Texas and the universe demonstrated this truth with debilitating intensity last week. Indeed, we are living in a time of radical transformation, a period without predictability or security. Socioeconomic upheaval, geopolitical unrest, erupting racial tensions, escalating cybersecurity threats, and climate change are all coming to a head. And oh, and this is all happening in the midst of a global pandemic.
I will admit I am hypersensitive as I navigate the agony of my own grief, but the world is becoming increasingly fragile and complicated. Control is an illusion. Sure, we can decide whether we turn on a flashlight or light a candle in a blackout, but how do we manage our lives with any kind of certainty? So many directions, but nowhere to go.
When most all the infrastructure services that are designed to support and protect us in arctic temperatures fail catastrophically, our trust evaporates. And we panic. Plus, we’re back to ground zero on Maslow’s famed hierarchy of needs. Forget self-actualization — I’ll settle for flushing my toilet.
And amplifying the precariousness is the capriciousness of it all. Some people are still without any power in Texas; some are boiling every sip of water they drink; others are recovering from extended rolling blackouts (like us), and others had no disruption at all. Then, there are the food supply-chain disruptions happening now and broken pipes everywhere you turn.
Yet through all the chaos, I have been grateful. I have appreciated my 24-year-old son Ian’s calm, grounded presence, as well as the kind texts from friends across the country who checked on us — though I could not always read them in real-time, because our cell service was toast, too. I was grateful for the vigilance of our building management and our dedicated maintenance team. They worked tirelessly to repair broken pipes, open locked-down security doors, and silence errant fire alarms.

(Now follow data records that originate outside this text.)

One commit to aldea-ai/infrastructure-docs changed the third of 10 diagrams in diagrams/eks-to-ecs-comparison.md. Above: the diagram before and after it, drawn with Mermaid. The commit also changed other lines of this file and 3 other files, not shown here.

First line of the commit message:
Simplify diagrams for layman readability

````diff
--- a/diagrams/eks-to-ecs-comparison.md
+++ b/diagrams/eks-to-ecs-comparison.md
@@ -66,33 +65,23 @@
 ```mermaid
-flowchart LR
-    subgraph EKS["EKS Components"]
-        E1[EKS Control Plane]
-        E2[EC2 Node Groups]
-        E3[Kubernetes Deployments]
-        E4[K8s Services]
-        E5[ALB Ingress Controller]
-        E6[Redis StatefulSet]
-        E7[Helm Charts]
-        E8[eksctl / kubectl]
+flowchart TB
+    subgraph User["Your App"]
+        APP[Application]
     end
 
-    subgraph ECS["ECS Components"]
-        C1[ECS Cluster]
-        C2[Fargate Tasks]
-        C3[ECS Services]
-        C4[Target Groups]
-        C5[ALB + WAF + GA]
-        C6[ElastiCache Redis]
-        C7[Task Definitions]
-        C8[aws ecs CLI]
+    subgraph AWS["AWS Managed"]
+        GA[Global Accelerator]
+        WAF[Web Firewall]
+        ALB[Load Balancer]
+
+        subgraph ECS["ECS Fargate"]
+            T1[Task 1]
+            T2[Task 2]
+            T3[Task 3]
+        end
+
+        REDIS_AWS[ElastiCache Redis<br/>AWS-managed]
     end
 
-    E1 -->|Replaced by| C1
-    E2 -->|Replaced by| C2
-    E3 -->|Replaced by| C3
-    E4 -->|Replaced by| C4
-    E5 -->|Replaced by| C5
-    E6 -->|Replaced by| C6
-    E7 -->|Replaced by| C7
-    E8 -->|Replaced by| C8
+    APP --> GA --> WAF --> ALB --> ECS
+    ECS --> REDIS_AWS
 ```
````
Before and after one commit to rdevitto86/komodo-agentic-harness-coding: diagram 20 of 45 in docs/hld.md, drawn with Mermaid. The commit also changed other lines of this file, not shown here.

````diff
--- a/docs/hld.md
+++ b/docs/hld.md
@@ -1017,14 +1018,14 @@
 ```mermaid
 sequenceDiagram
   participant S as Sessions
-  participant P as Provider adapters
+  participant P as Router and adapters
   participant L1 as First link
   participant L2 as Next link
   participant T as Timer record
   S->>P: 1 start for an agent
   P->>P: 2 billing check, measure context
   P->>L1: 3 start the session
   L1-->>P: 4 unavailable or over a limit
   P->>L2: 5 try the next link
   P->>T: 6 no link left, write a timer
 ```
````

I may say everything reminds me of “The Twilight Zone,” but the building seemed to have a will of its own at times — like it was mischievously misbehaving.
As the days oozed into nights without power, heat, internet, or cell service, I also remembered the “Twilight Zone” episode called “Midnight Sun.” Lois Nettleton played an artist who was suffering in stifling summer heat, painting abstract canvasses dripping with pigment. Alas, the earth had fallen out of its orbit and was moving closer to its central star. The obligatory twist occurs (spoiler alert) when the opposite is true. In actuality, artist Lois has been nursing a raging fever. When it breaks, we discover the earth has been plunged into sub-zero temps as it is jettisoned from the sun’s orbit. A potent metaphor.

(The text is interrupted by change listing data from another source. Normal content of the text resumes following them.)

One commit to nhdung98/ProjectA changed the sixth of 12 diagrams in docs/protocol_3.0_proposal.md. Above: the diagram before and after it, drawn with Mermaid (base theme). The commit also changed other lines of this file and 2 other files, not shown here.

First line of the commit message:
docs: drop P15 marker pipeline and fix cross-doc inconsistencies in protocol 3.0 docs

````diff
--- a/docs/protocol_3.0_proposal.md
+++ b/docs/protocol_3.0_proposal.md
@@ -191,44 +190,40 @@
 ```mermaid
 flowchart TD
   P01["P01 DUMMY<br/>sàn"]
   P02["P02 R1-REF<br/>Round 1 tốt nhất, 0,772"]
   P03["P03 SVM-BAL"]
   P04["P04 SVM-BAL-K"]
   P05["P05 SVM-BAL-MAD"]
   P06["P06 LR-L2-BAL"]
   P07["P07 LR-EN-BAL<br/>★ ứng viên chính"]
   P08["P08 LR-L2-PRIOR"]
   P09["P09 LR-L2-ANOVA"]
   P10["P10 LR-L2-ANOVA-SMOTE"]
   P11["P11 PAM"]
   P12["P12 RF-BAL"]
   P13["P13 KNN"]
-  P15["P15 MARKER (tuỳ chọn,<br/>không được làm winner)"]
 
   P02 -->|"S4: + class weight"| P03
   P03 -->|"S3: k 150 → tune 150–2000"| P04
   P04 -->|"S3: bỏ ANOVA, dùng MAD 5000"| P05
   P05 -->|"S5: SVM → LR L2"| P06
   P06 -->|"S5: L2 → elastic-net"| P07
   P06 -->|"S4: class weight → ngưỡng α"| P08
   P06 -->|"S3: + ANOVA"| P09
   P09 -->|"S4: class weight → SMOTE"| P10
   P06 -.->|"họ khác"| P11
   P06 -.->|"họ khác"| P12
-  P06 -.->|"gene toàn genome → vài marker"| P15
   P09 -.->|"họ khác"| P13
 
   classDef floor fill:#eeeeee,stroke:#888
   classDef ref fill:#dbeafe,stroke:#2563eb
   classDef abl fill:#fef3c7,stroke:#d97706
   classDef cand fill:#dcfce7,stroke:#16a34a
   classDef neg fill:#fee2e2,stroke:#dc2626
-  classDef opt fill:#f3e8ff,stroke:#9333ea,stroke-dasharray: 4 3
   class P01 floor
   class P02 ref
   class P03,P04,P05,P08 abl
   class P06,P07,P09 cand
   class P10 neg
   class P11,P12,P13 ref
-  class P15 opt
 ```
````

“Twilight Zone” or not, I was scared.
I still am, but I’m aware my fear is exacerbated by the trauma and shock associated with losing my precious 26-year-old son Elliot in a flash of indifferent tragedy 30 months ago. His untimely, out-of-order death continues to rattle me to the core, each and every day — so sudden, senseless and shocking. C.S. Lewis said, “Grief is like fear, but you are not afraid.” Well, in this case, you are. It’s apropos of everything these days — this feeling of utter, urgent precariousness and instability. The kind of complicated grief traps you like a hostage in a boundless fog of disconnection and anguish. I am always balancing on a precipice – looking for a way to hold on and live in a world that is forever changed.
Dr. Todd Miller, our wise and wonderful eye doctor, had a rare simpatico with Elliot. They would banter incessantly about music and technology. Dr. Miller also was enamored with motorcycles in his youth. I deeply appreciate his perspective and that he allows me to talk of Elliot and my grief whenever I see him.

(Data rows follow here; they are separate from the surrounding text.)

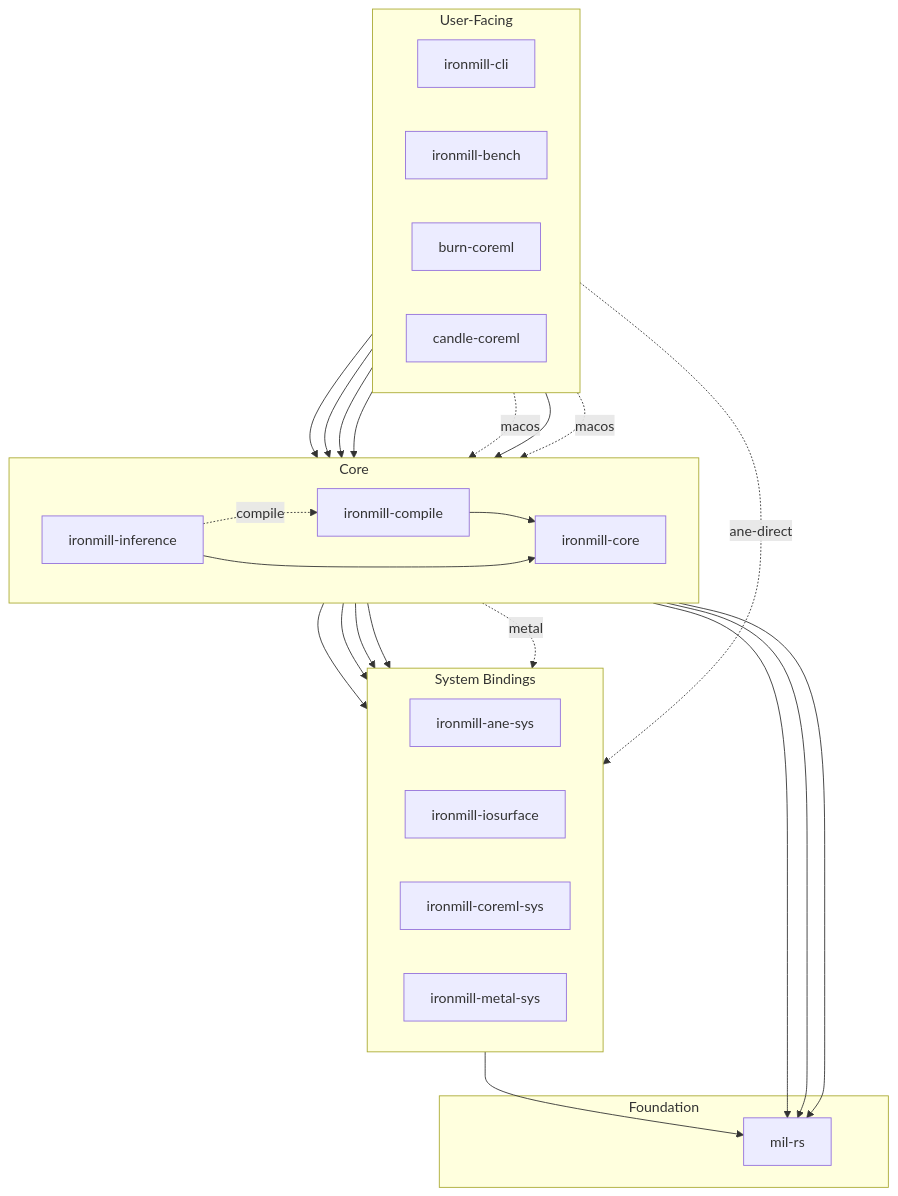
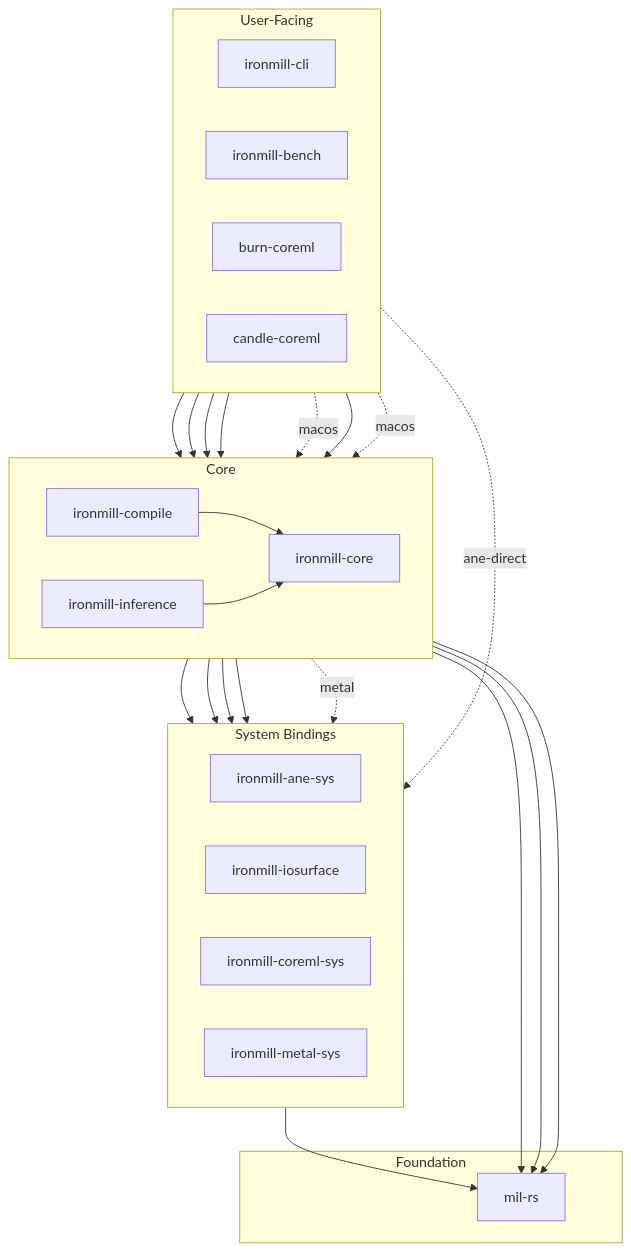
One commit to jafreck/ironmill changed the second of 2 diagrams in README.md. Above: the diagram before and after it, drawn with Mermaid. The commit also changed other lines of this file, not shown here.

First line of the commit message:
docs: update README for compile/inference decoupling

````diff
--- a/README.md
+++ b/README.md
@@ -187,51 +188,50 @@
 ```mermaid
 %%{init: {'flowchart': {'curve': 'basis'}}}%%
 flowchart TD
     subgraph user["User-Facing"]
         direction LR
         cli["ironmill-cli"]
         bench["ironmill-bench"]
         burn["burn-coreml"]
         candle["candle-coreml"]
     end
 
     subgraph core["Core"]
         direction LR
         compile["ironmill-compile"]
         inference["ironmill-inference"]
         corelib["ironmill-core"]
     end
 
     subgraph sys["System Bindings"]
         direction LR
         ane["ironmill-ane-sys"]
         ios["ironmill-iosurface"]
         coremlsys["ironmill-coreml-sys"]
         metalsys["ironmill-metal-sys"]
     end
 
     subgraph found["Foundation"]
         mil["mil-rs"]
     end
 
     cli --> compile
     bench --> compile
     bench --> inference
     bench -. "ane-direct" .-> ios
     burn --> compile
     burn -. "macos" .-> inference
     candle --> compile
     candle -. "macos" .-> inference
     compile --> corelib
     compile --> mil
     compile --> ios
     inference --> corelib
     inference --> mil
     inference --> ane
     inference --> ios
     inference --> coremlsys
     inference -. "metal" .-> metalsys
-    inference -. "compile" .-> compile
     corelib --> mil
     ios --> mil
 ```
````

“The appeal of riding is like finding the ‘sweet spot’ between pleasure and fear,” Dr. Miller said. “It’s a balance, a kind of calculated risk.” But what kind of formula do you use to calculate such a risk?
I cannot dwell on these questions, though they continue to haunt me. Still, I have come to realize that fear is a common part of grief. And precariousness is woven into the fabric of our existence — more salient now than ever. Life is ephemeral. Fleeting. Then, gone. Combine that with the ambient grief we share for a confederacy of losses in the pandemic, summarily splashed across social media. It feels like we are slogging through some kind of mind-bending Truman Show.
I am coming to accept that all life is precarious — a temporary gift we must respect and nurture as best we can. Our souls are all on different journeys, and that includes our children. A spiritual medium once said to me, “Our children are not ours. They just come through us.”
As the snowmageddon crisis in Texas has taught us, we are not in control — even when we think we are and even when are just sitting on the couch.
Turns out, we are just along for the ride.
My Precarious Boy
I need to find a crack to breathe in
this stolid suspended chasm.
Empty moments dissolve into heavy hours —
to make bearable being awake.
saline tears debride the unhealable
wound forever —
a faint shadow,
cast in the light of his darkness.
So raw and exposed but not seen.